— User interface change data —
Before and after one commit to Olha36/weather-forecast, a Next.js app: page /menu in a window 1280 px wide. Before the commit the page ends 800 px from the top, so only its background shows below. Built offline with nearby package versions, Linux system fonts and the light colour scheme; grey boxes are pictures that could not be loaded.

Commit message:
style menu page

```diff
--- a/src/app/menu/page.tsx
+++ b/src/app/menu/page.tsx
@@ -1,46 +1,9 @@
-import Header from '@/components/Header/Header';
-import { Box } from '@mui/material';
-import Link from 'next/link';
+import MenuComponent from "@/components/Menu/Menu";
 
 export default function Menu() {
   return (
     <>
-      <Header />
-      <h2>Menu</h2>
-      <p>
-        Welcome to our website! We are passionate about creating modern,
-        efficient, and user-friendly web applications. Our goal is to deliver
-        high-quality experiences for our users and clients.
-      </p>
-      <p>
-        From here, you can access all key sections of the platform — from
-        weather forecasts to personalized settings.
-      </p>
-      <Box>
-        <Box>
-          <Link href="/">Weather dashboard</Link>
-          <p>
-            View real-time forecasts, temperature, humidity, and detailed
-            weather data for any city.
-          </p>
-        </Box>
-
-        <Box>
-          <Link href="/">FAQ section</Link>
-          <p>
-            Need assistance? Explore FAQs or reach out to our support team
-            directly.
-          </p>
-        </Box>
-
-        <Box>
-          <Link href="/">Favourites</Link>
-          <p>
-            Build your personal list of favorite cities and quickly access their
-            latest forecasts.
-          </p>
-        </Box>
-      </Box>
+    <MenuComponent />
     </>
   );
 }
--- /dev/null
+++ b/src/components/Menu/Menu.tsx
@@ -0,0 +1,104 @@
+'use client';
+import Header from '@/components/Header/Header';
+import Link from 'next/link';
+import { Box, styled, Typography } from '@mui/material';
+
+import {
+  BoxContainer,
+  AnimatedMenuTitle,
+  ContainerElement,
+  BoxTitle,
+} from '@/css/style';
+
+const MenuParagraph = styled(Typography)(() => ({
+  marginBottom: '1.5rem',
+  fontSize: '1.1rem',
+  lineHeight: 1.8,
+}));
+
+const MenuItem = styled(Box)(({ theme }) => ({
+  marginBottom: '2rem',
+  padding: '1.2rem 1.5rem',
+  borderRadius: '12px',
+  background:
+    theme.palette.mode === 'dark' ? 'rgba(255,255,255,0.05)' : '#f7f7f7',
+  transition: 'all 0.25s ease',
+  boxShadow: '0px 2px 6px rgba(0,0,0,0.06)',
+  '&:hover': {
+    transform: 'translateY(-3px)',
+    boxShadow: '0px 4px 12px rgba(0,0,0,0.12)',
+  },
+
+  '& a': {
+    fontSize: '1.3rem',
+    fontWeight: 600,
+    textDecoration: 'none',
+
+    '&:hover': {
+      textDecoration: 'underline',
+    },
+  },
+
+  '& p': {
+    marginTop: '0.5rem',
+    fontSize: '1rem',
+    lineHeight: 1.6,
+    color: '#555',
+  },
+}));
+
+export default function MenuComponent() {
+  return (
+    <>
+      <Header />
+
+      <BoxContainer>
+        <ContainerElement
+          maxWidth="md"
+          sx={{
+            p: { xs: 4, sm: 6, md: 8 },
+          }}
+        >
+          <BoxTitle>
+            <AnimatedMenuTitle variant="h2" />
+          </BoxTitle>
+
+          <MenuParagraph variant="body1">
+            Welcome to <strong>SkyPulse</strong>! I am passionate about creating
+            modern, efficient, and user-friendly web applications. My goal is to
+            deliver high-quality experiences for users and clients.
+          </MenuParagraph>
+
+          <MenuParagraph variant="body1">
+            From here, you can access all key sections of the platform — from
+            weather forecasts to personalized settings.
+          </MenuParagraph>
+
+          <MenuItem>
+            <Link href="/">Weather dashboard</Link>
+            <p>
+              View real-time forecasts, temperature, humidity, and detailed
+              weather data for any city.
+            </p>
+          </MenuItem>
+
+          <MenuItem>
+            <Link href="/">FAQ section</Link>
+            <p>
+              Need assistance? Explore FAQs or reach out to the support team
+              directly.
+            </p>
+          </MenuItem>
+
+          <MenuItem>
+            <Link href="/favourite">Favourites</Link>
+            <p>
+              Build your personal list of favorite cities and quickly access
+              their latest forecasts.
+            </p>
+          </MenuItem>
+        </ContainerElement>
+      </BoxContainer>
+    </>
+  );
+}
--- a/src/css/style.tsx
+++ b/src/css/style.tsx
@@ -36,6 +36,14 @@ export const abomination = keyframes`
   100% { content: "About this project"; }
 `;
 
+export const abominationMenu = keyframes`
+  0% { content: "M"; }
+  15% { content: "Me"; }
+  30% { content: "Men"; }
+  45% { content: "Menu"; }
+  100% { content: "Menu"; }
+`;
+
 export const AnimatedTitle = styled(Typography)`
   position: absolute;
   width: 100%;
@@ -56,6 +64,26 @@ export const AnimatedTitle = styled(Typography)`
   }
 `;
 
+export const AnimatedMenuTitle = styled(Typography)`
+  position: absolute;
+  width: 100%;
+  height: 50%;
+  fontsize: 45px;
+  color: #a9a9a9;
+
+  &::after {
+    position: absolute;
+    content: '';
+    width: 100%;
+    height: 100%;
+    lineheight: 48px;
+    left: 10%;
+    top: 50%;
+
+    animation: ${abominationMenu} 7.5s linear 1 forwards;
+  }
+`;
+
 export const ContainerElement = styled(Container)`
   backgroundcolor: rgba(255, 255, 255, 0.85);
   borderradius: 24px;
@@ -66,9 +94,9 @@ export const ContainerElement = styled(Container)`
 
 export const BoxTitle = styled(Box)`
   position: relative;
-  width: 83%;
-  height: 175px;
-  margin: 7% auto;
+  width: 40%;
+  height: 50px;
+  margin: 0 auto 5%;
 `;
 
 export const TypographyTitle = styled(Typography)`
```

— PROBLEM TO SOLVE —
In full and word for word, restate the data.

— RESPONSE FOR THIS EXERCISE —
Before and after one commit to Olha36/weather-forecast, a Next.js app: page /menu in a window 1280 px wide. Before the commit the page ends 800 px from the top, so only its background shows below. Built offline with nearby package versions, Linux system fonts and the light colour scheme; grey boxes are pictures that could not be loaded.

Commit message:
style menu page

```diff
--- a/src/app/menu/page.tsx
+++ b/src/app/menu/page.tsx
@@ -1,46 +1,9 @@
-import Header from '@/components/Header/Header';
-import { Box } from '@mui/material';
-import Link from 'next/link';
+import MenuComponent from "@/components/Menu/Menu";
 
 export default function Menu() {
   return (
     <>
-      <Header />
-      <h2>Menu</h2>
-      <p>
-        Welcome to our website! We are passionate about creating modern,
-        efficient, and user-friendly web applications. Our goal is to deliver
-        high-quality experiences for our users and clients.
-      </p>
-      <p>
-        From here, you can access all key sections of the platform — from
-        weather forecasts to personalized settings.
-      </p>
-      <Box>
-        <Box>
-          <Link href="/">Weather dashboard</Link>
-          <p>
-            View real-time forecasts, temperature, humidity, and detailed
-            weather data for any city.
-          </p>
-        </Box>
-
-        <Box>
-          <Link href="/">FAQ section</Link>
-          <p>
-            Need assistance? Explore FAQs or reach out to our support team
-            directly.
-          </p>
-        </Box>
-
-        <Box>
-          <Link href="/">Favourites</Link>
-          <p>
-            Build your personal list of favorite cities and quickly access their
-            latest forecasts.
-          </p>
-        </Box>
-      </Box>
+    <MenuComponent />
     </>
   );
 }
--- /dev/null
+++ b/src/components/Menu/Menu.tsx
@@ -0,0 +1,104 @@
+'use client';
+import Header from '@/components/Header/Header';
+import Link from 'next/link';
+import { Box, styled, Typography } from '@mui/material';
+
+import {
+  BoxContainer,
+  AnimatedMenuTitle,
+  ContainerElement,
+  BoxTitle,
+} from '@/css/style';
+
+const MenuParagraph = styled(Typography)(() => ({
+  marginBottom: '1.5rem',
+  fontSize: '1.1rem',
+  lineHeight: 1.8,
+}));
+
+const MenuItem = styled(Box)(({ theme }) => ({
+  marginBottom: '2rem',
+  padding: '1.2rem 1.5rem',
+  borderRadius: '12px',
+  background:
+    theme.palette.mode === 'dark' ? 'rgba(255,255,255,0.05)' : '#f7f7f7',
+  transition: 'all 0.25s ease',
+  boxShadow: '0px 2px 6px rgba(0,0,0,0.06)',
+  '&:hover': {
+    transform: 'translateY(-3px)',
+    boxShadow: '0px 4px 12px rgba(0,0,0,0.12)',
+  },
+
+  '& a': {
+    fontSize: '1.3rem',
+    fontWeight: 600,
+    textDecoration: 'none',
+
+    '&:hover': {
+      textDecoration: 'underline',
+    },
+  },
+
+  '& p': {
+    marginTop: '0.5rem',
+    fontSize: '1rem',
+    lineHeight: 1.6,
+    color: '#555',
+  },
+}));
+
+export default function MenuComponent() {
+  return (
+    <>
+      <Header />
+
+      <BoxContainer>
+        <ContainerElement
+          maxWidth="md"
+          sx={{
+            p: { xs: 4, sm: 6, md: 8 },
+          }}
+        >
+          <BoxTitle>
+            <AnimatedMenuTitle variant="h2" />
+          </BoxTitle>
+
+          <MenuParagraph variant="body1">
+            Welcome to <strong>SkyPulse</strong>! I am passionate about creating
+            modern, efficient, and user-friendly web applications. My goal is to
+            deliver high-quality experiences for users and clients.
+          </MenuParagraph>
+
+          <MenuParagraph variant="body1">
+            From here, you can access all key sections of the platform — from
+            weather forecasts to personalized settings.
+          </MenuParagraph>
+
+          <MenuItem>
+            <Link href="/">Weather dashboard</Link>
+            <p>
+              View real-time forecasts, temperature, humidity, and detailed
+              weather data for any city.
+            </p>
+          </MenuItem>
+
+          <MenuItem>
+            <Link href="/">FAQ section</Link>
+            <p>
+              Need assistance? Explore FAQs or reach out to the support team
+              directly.
+            </p>
+          </MenuItem>
+
+          <MenuItem>
+            <Link href="/favourite">Favourites</Link>
+            <p>
+              Build your personal list of favorite cities and quickly access
+              their latest forecasts.
+            </p>
+          </MenuItem>
+        </ContainerElement>
+      </BoxContainer>
+    </>
+  );
+}
--- a/src/css/style.tsx
+++ b/src/css/style.tsx
@@ -36,6 +36,14 @@ export const abomination = keyframes`
   100% { content: "About this project"; }
 `;
 
+export const abominationMenu = keyframes`
+  0% { content: "M"; }
+  15% { content: "Me"; }
+  30% { content: "Men"; }
+  45% { content: "Menu"; }
+  100% { content: "Menu"; }
+`;
+
 export const AnimatedTitle = styled(Typography)`
   position: absolute;
   width: 100%;
@@ -56,6 +64,26 @@ export const AnimatedTitle = styled(Typography)`
   }
 `;
 
+export const AnimatedMenuTitle = styled(Typography)`
+  position: absolute;
+  width: 100%;
+  height: 50%;
+  fontsize: 45px;
+  color: #a9a9a9;
+
+  &::after {
+    position: absolute;
+    content: '';
+    width: 100%;
+    height: 100%;
+    lineheight: 48px;
+    left: 10%;
+    top: 50%;
+
+    animation: ${abominationMenu} 7.5s linear 1 forwards;
+  }
+`;
+
 export const ContainerElement = styled(Container)`
   backgroundcolor: rgba(255, 255, 255, 0.85);
   borderradius: 24px;
@@ -66,9 +94,9 @@ export const ContainerElement = styled(Container)`
 
 export const BoxTitle = styled(Box)`
   position: relative;
-  width: 83%;
-  height: 175px;
-  margin: 7% auto;
+  width: 40%;
+  height: 50px;
+  margin: 0 auto 5%;
 `;
 
 export const TypographyTitle = styled(Typography)`
```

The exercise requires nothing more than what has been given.